#### [ACTIVITY]
Reproduce the records that follow exactly as they appear.

[Version difference data]
Content starts

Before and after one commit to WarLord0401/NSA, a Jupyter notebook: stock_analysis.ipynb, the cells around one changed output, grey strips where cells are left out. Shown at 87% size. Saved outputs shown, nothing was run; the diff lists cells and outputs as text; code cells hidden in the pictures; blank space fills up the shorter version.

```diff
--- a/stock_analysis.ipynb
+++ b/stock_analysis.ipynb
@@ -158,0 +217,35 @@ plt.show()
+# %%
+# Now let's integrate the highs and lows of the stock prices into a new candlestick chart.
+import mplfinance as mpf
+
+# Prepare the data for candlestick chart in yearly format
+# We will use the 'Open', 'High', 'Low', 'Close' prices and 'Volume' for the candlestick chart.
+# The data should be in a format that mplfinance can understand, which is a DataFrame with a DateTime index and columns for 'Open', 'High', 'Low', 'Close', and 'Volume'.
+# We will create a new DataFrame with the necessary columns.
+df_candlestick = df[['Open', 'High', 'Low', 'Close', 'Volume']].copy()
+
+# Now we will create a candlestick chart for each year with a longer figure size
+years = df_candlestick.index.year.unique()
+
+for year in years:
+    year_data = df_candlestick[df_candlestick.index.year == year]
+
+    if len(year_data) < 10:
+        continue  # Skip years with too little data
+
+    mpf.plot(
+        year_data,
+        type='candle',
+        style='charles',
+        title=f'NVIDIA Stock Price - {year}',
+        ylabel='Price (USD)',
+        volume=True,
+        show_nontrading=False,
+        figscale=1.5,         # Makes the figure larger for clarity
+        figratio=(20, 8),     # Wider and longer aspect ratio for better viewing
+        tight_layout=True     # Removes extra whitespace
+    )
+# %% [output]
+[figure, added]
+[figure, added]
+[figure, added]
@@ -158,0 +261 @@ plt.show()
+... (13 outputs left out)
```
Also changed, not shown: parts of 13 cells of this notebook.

Content ends

#### [EXERCISE RESPONSE]
Before and after one commit to WarLord0401/NSA, a Jupyter notebook: stock_analysis.ipynb, the cells around one changed output, grey strips where cells are left out. Shown at 87% size. Saved outputs shown, nothing was run; the diff lists cells and outputs as text; code cells hidden in the pictures; blank space fills up the shorter version.

```diff
--- a/stock_analysis.ipynb
+++ b/stock_analysis.ipynb
@@ -158,0 +217,35 @@ plt.show()
+# %%
+# Now let's integrate the highs and lows of the stock prices into a new candlestick chart.
+import mplfinance as mpf
+
+# Prepare the data for candlestick chart in yearly format
+# We will use the 'Open', 'High', 'Low', 'Close' prices and 'Volume' for the candlestick chart.
+# The data should be in a format that mplfinance can understand, which is a DataFrame with a DateTime index and columns for 'Open', 'High', 'Low', 'Close', and 'Volume'.
+# We will create a new DataFrame with the necessary columns.
+df_candlestick = df[['Open', 'High', 'Low', 'Close', 'Volume']].copy()
+
+# Now we will create a candlestick chart for each year with a longer figure size
+years = df_candlestick.index.year.unique()
+
+for year in years:
+    year_data = df_candlestick[df_candlestick.index.year == year]
+
+    if len(year_data) < 10:
+        continue  # Skip years with too little data
+
+    mpf.plot(
+        year_data,
+        type='candle',
+        style='charles',
+        title=f'NVIDIA Stock Price - {year}',
+        ylabel='Price (USD)',
+        volume=True,
+        show_nontrading=False,
+        figscale=1.5,         # Makes the figure larger for clarity
+        figratio=(20, 8),     # Wider and longer aspect ratio for better viewing
+        tight_layout=True     # Removes extra whitespace
+    )
+# %% [output]
+[figure, added]
+[figure, added]
+[figure, added]
@@ -158,0 +261 @@ plt.show()
+... (13 outputs left out)
```
Also changed, not shown: parts of 13 cells of this notebook.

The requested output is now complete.